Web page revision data
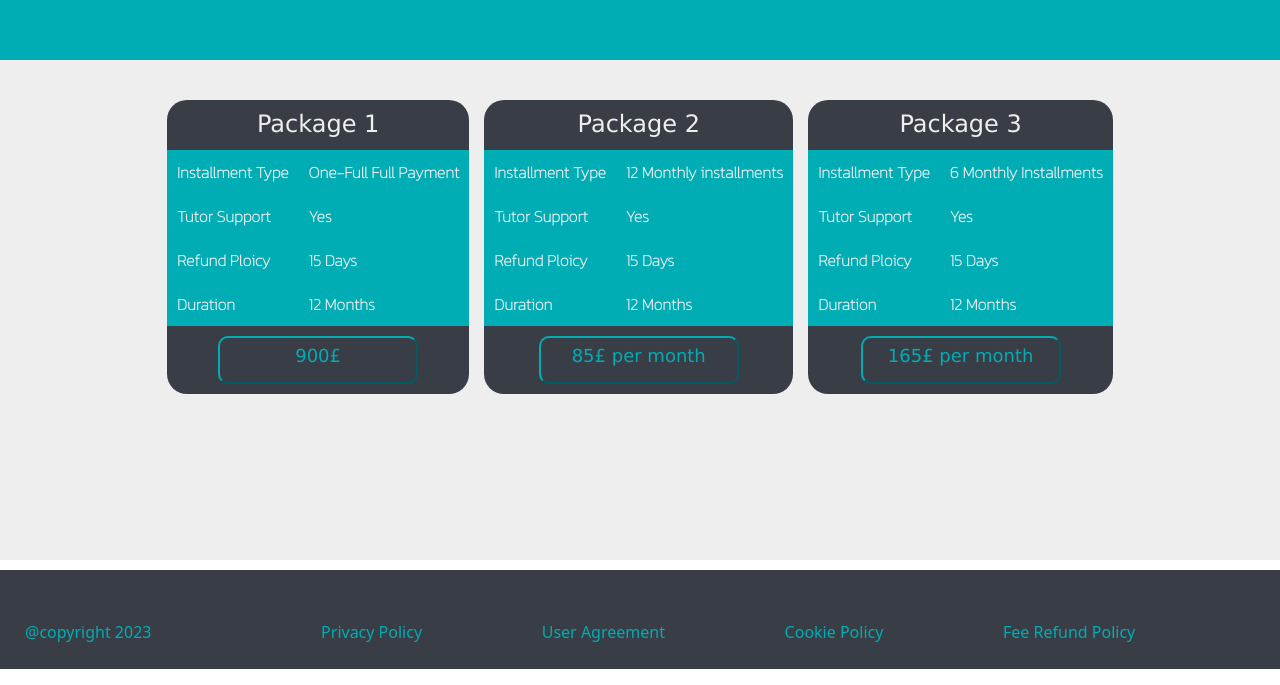
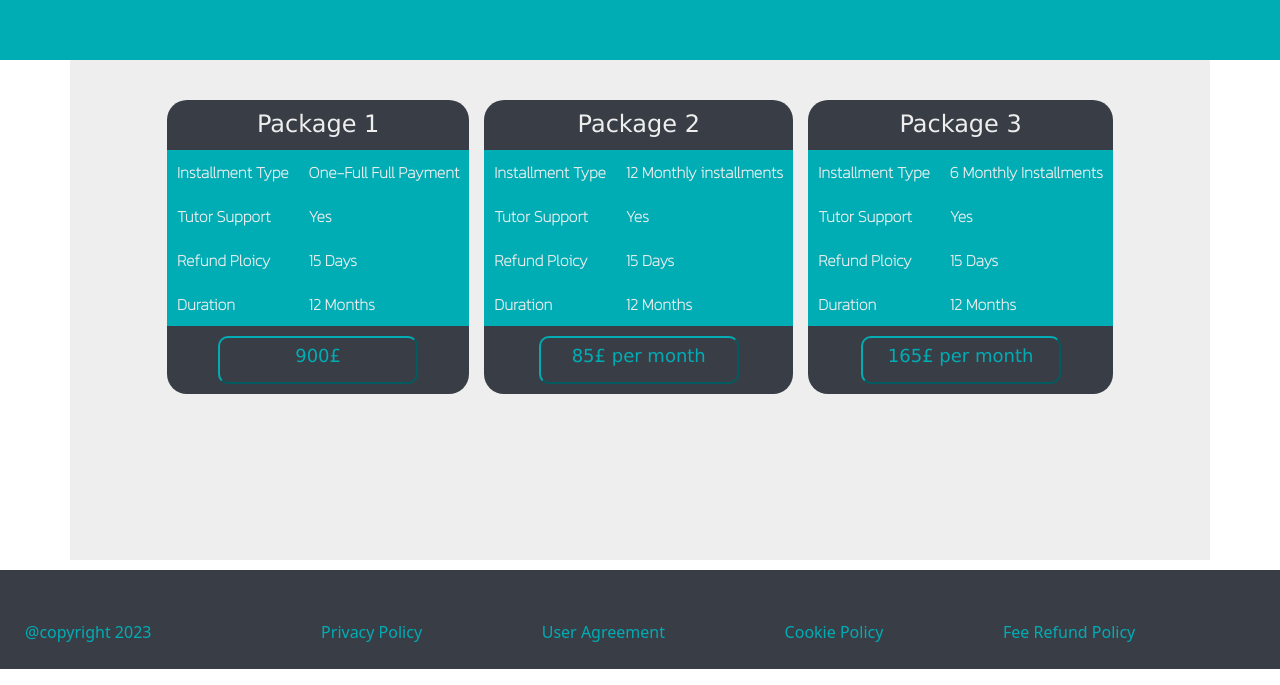
Before and after one commit to Adeemwasi/paraquals, a plain HTML site: page index.html in a window 1280 px wide. Shown: the part 1428-2113 px from the top of the page. Drawn offline with nearby package versions, Linux system fonts and the light colour scheme; a web font is replaced by a local one.

Commit message:
Add files via upload

```diff
--- a/index.html
+++ b/index.html
@@ -134,8 +134,8 @@
         </div>
       </div>
     </section>
-    <section class="pricing">
-      <div class="pricing-a container">
+    <section class="pricing container">
+      <div class="pricing-a">
         <div class="all-plans Pricing-plan-1">
           <h4 class="package">Package 1</h4>
             <div class="pricing-table">
```
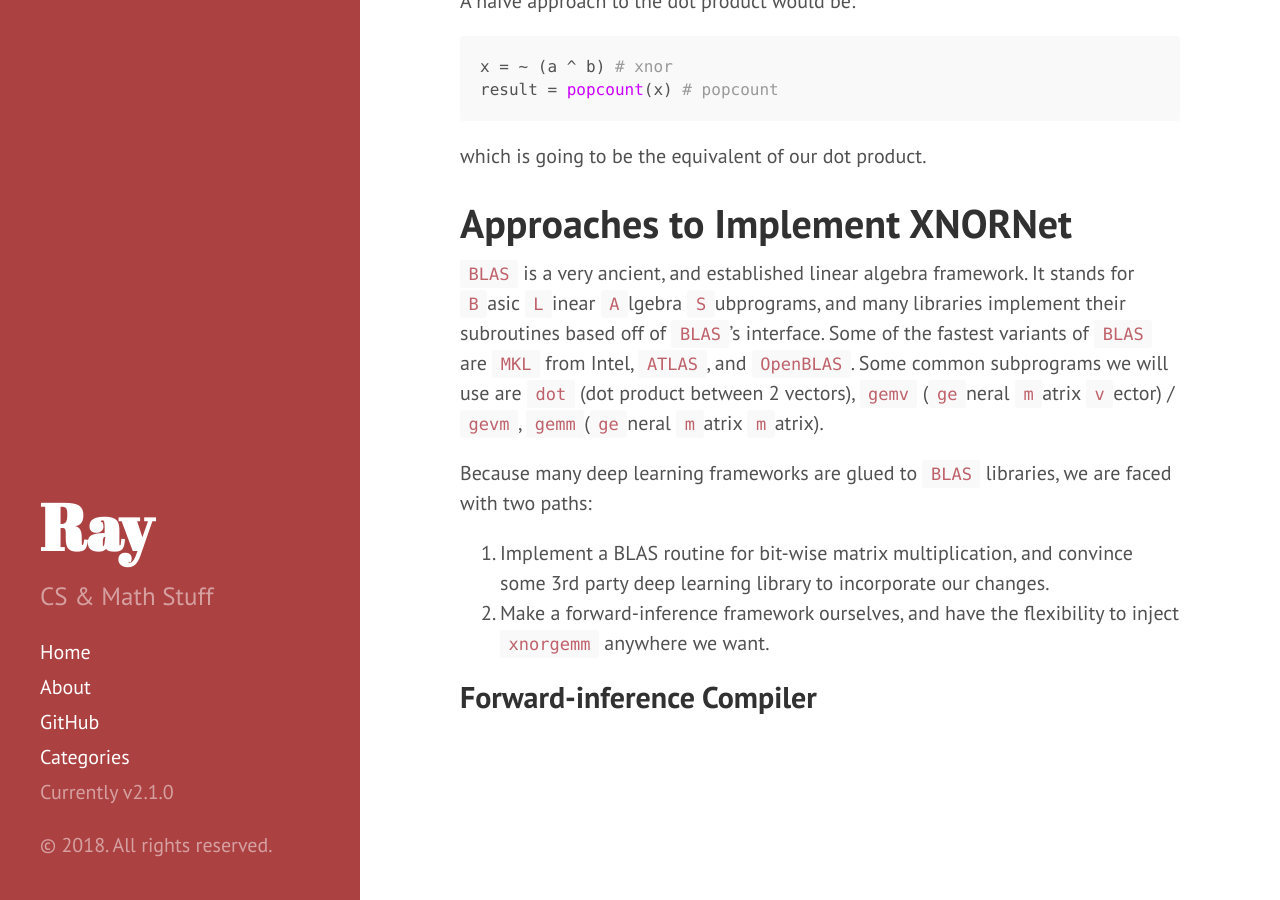
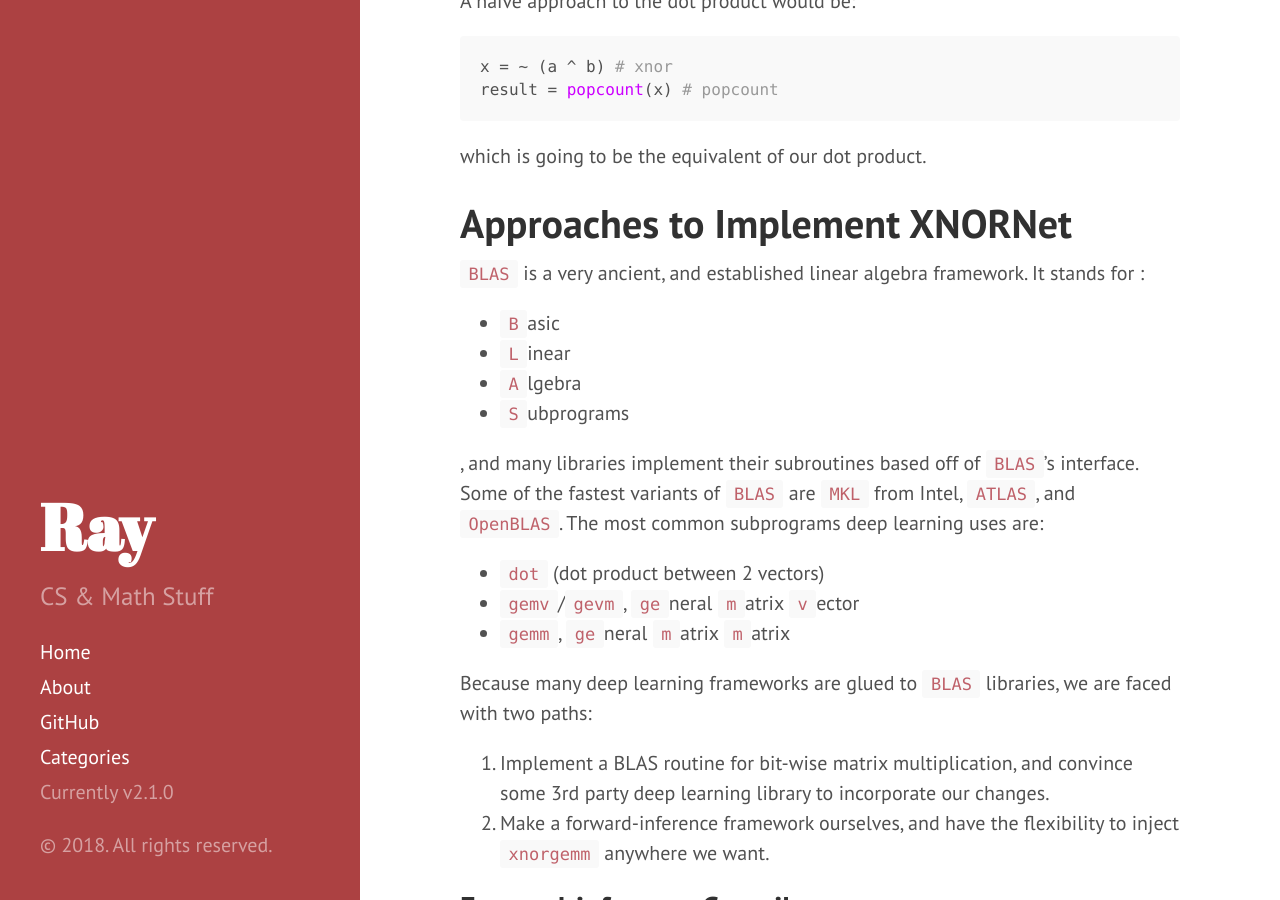
Before and after one commit to OneRaynyDay/oneraynyday.github.io, a Jekyll site: the page built from _posts/2018-08-30-Bighead-XNORNet.md, in a window 1280 px wide and 900 px high, scrolled down 6387 px. Built offline with Jekyll 4.4.1, drawn with Linux system fonts in a browser that asks for light colours; formulas are drawn with MathJax 3.

Commit message:
make it more readable

```diff
--- a/_posts/2018-08-30-Bighead-XNORNet.md
+++ b/_posts/2018-08-30-Bighead-XNORNet.md
@@ -217,7 +217,18 @@ which is going to be the equivalent of our dot product.
 
 # Approaches to Implement XNORNet
 
-`BLAS` is a very ancient, and established linear algebra framework. It stands for `B`asic `L`inear `A`lgebra `S`ubprograms, and many libraries implement their subroutines based off of `BLAS`'s interface. Some of the fastest variants of `BLAS` are `MKL` from Intel, `ATLAS`, and `OpenBLAS`. Some common subprograms we will use are `dot` (dot product between 2 vectors), `gemv` (`ge`neral `m`atrix `v`ector) / `gevm`, `gemm`(`ge`neral `m`atrix `m`atrix).
+`BLAS` is a very ancient, and established linear algebra framework. It stands for :
+
+- `B`asic
+- `L`inear
+- `A`lgebra
+- `S`ubprograms
+
+, and many libraries implement their subroutines based off of `BLAS`'s interface. Some of the fastest variants of `BLAS` are `MKL` from Intel, `ATLAS`, and `OpenBLAS`. The most common subprograms deep learning uses are:
+
+- `dot` (dot product between 2 vectors)
+- `gemv`/`gevm`, `ge`neral `m`atrix `v`ector
+- `gemm`, `ge`neral `m`atrix `m`atrix
 
 Because many deep learning frameworks are glued to `BLAS` libraries, we are faced with two paths:
 
```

§ **TASK PROMPT**: Each line in the records above that contains the word "XNORNet" must be copied.

§ **ANSWER TO THIS TASK**:
Before and after one commit to OneRaynyDay/oneraynyday.github.io, a Jekyll site: the page built from _posts/2018-08-30-Bighead-XNORNet.md, in a window 1280 px wide and 900 px high, scrolled down 6387 px. Built offline with Jekyll 4.4.1, drawn with Linux system fonts in a browser that asks for light colours; formulas are drawn with MathJax 3.
--- a/_posts/2018-08-30-Bighead-XNORNet.md
+++ b/_posts/2018-08-30-Bighead-XNORNet.md
 # Approaches to Implement XNORNet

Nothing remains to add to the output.